▶ **Task description**: Pick out each line with the word "tools" from the material that follows.

▶ **Data to use**:
===

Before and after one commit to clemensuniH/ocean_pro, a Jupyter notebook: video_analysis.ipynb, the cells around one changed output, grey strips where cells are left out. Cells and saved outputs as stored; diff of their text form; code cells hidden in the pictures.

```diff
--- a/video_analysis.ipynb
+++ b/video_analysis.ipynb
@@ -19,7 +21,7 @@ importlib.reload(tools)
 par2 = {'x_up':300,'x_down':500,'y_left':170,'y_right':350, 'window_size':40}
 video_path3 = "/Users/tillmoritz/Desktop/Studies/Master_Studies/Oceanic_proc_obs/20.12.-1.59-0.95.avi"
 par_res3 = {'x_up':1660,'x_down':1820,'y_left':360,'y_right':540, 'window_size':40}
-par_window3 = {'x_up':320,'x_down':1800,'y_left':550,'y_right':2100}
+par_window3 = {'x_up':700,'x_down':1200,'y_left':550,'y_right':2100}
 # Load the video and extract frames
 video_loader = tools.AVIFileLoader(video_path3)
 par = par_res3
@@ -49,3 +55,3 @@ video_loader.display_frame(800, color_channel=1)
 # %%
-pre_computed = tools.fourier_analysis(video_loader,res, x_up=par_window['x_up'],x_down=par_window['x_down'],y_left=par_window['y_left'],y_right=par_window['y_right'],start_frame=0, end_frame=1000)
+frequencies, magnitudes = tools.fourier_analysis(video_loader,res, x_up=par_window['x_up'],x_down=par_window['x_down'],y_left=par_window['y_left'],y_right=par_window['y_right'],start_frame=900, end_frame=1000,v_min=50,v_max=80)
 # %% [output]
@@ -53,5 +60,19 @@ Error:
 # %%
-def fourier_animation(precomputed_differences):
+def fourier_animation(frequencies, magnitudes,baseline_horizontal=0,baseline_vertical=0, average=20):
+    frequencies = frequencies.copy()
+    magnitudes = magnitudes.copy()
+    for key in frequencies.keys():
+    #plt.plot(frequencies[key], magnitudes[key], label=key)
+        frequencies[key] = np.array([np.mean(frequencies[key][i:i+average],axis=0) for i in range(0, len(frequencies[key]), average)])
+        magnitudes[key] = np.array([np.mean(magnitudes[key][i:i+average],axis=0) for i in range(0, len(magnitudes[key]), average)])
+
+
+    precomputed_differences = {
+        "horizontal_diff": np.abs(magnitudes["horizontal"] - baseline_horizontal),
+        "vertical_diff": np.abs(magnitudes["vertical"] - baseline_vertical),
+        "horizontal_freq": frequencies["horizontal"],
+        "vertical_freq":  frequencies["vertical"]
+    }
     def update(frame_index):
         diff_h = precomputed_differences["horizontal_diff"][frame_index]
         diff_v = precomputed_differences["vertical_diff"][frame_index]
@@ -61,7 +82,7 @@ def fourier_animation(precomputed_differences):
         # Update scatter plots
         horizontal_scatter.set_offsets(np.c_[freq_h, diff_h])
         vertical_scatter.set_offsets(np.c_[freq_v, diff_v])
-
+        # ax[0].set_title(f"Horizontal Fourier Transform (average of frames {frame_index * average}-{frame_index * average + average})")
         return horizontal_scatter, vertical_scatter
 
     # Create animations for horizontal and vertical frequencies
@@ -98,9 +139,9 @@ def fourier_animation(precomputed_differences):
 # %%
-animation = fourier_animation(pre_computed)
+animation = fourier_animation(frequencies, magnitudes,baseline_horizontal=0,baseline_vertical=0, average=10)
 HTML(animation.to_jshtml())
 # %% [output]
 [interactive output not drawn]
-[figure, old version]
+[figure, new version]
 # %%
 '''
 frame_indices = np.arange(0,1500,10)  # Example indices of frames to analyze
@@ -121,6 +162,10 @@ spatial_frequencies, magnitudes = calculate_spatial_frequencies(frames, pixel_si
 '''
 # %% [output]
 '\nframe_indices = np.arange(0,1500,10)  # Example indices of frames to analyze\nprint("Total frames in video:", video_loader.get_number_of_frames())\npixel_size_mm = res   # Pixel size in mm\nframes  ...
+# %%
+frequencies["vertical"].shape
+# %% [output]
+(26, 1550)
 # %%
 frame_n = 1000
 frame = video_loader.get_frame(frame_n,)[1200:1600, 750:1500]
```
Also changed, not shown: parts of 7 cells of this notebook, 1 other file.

===

▶ **Reply**:
@@ -19,7 +21,7 @@ importlib.reload(tools)
 video_loader = tools.AVIFileLoader(video_path3)
-pre_computed = tools.fourier_analysis(video_loader,res, x_up=par_window['x_up'],x_down=par_window['x_down'],y_left=par_window['y_left'],y_right=par_window['y_right'],start_frame=0, end_frame=1000)
+frequencies, magnitudes = tools.fourier_analysis(video_loader,res, x_up=par_window['x_up'],x_down=par_window['x_down'],y_left=par_window['y_left'],y_right=par_window['y_right'],start_frame=900, end_frame=1000,v_min=50,v_max=80)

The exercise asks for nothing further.